(Dataset entries)

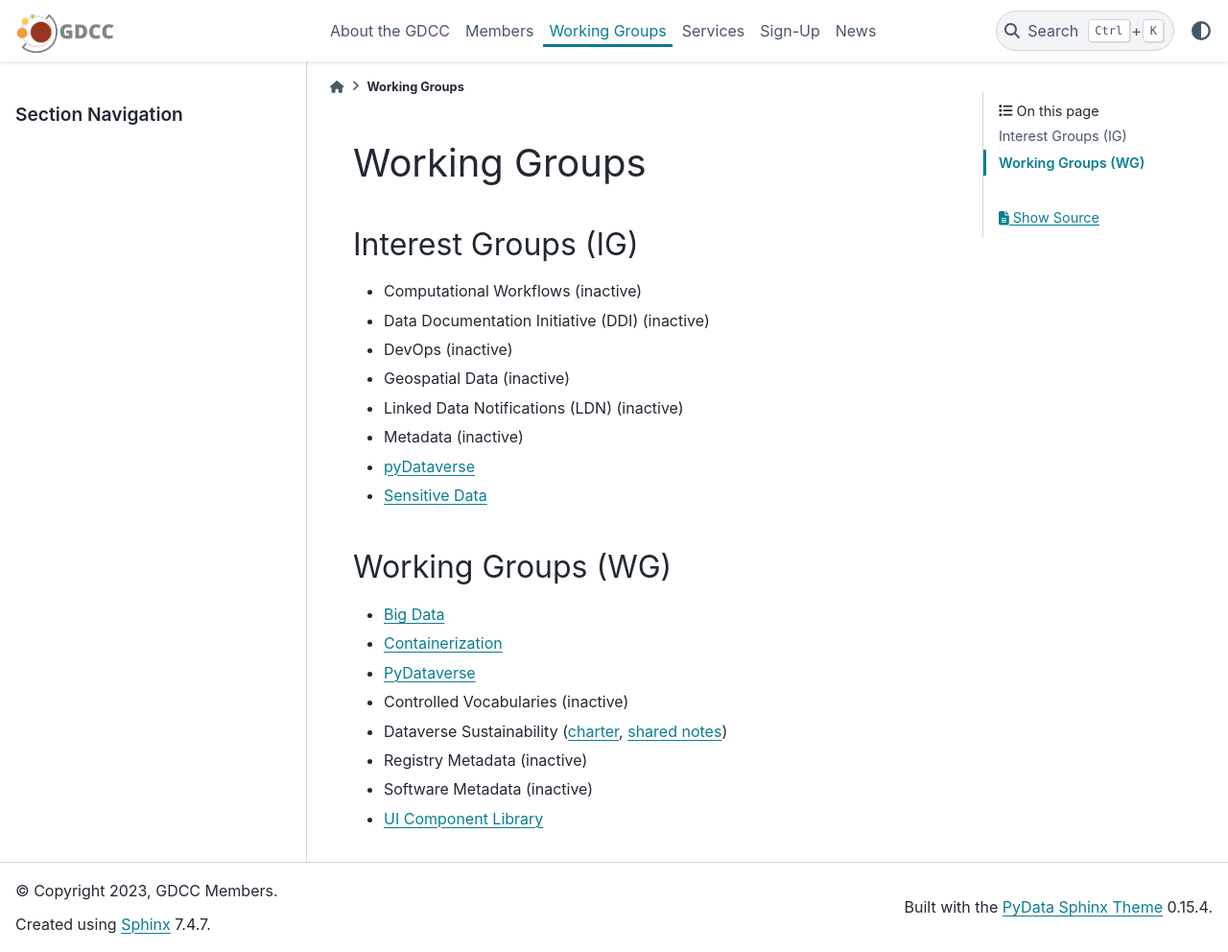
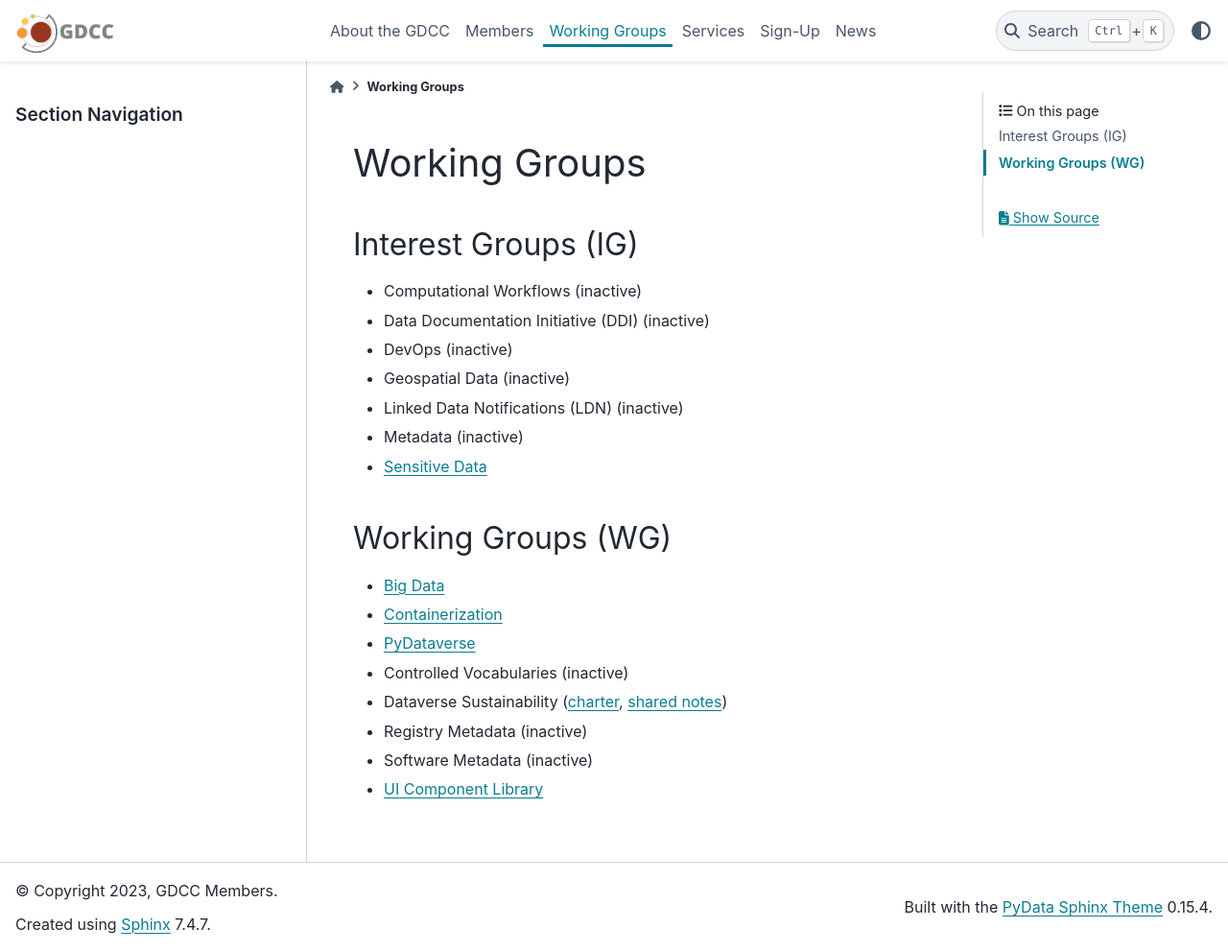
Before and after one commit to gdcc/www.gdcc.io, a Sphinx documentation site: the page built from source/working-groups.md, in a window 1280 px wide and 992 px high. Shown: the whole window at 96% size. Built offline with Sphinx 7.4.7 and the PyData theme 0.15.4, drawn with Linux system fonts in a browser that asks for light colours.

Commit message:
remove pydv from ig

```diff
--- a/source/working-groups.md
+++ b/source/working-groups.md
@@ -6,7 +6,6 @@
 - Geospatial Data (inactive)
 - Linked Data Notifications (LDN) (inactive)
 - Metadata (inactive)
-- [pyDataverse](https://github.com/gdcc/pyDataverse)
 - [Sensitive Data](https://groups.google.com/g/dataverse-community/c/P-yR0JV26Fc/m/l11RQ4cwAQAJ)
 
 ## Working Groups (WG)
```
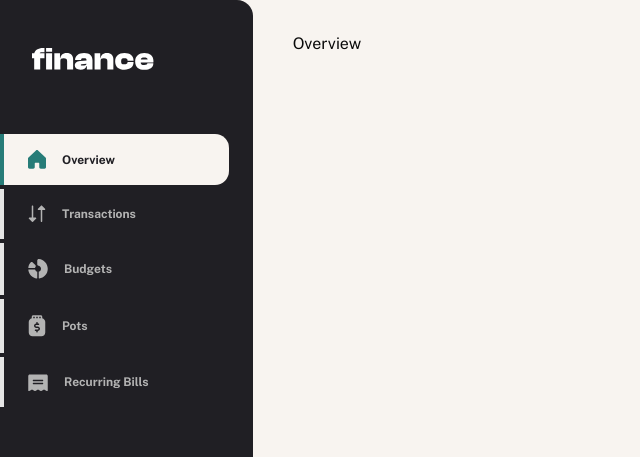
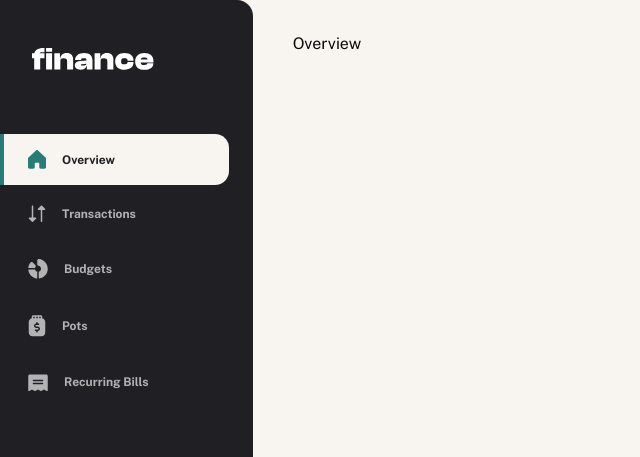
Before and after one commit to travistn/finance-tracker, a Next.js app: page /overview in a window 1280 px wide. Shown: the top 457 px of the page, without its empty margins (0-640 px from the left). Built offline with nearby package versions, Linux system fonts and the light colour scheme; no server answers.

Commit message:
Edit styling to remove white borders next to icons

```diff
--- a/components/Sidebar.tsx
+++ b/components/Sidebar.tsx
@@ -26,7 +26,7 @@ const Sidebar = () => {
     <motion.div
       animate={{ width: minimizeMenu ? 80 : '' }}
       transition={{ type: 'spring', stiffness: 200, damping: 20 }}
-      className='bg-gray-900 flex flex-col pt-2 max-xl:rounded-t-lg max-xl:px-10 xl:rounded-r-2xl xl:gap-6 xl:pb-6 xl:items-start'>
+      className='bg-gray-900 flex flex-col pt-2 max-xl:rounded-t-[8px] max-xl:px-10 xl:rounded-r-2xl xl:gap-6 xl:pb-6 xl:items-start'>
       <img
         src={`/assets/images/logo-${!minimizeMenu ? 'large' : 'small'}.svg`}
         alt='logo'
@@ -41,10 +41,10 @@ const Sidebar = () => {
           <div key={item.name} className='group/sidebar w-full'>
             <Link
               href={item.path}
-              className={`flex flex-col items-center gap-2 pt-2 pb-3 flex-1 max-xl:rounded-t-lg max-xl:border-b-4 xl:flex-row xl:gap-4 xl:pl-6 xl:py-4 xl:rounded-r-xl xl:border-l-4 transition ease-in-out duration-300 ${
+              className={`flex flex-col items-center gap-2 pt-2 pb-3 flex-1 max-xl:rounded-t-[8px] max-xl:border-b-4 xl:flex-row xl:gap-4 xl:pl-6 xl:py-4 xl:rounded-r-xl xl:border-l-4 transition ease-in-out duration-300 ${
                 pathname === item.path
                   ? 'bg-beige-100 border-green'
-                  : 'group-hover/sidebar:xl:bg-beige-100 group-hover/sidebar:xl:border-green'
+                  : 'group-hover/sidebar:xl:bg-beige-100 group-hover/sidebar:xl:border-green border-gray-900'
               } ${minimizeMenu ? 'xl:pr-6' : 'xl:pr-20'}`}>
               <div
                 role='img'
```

Task to complete: Go over the data above and copy every line that has the word "https" in it.

Reply:
-- [pyDataverse](https://github.com/gdcc/pyDataverse)
 - [Sensitive Data](https://groups.google.com/g/dataverse-community/c/P-yR0JV26Fc/m/l11RQ4cwAQAJ)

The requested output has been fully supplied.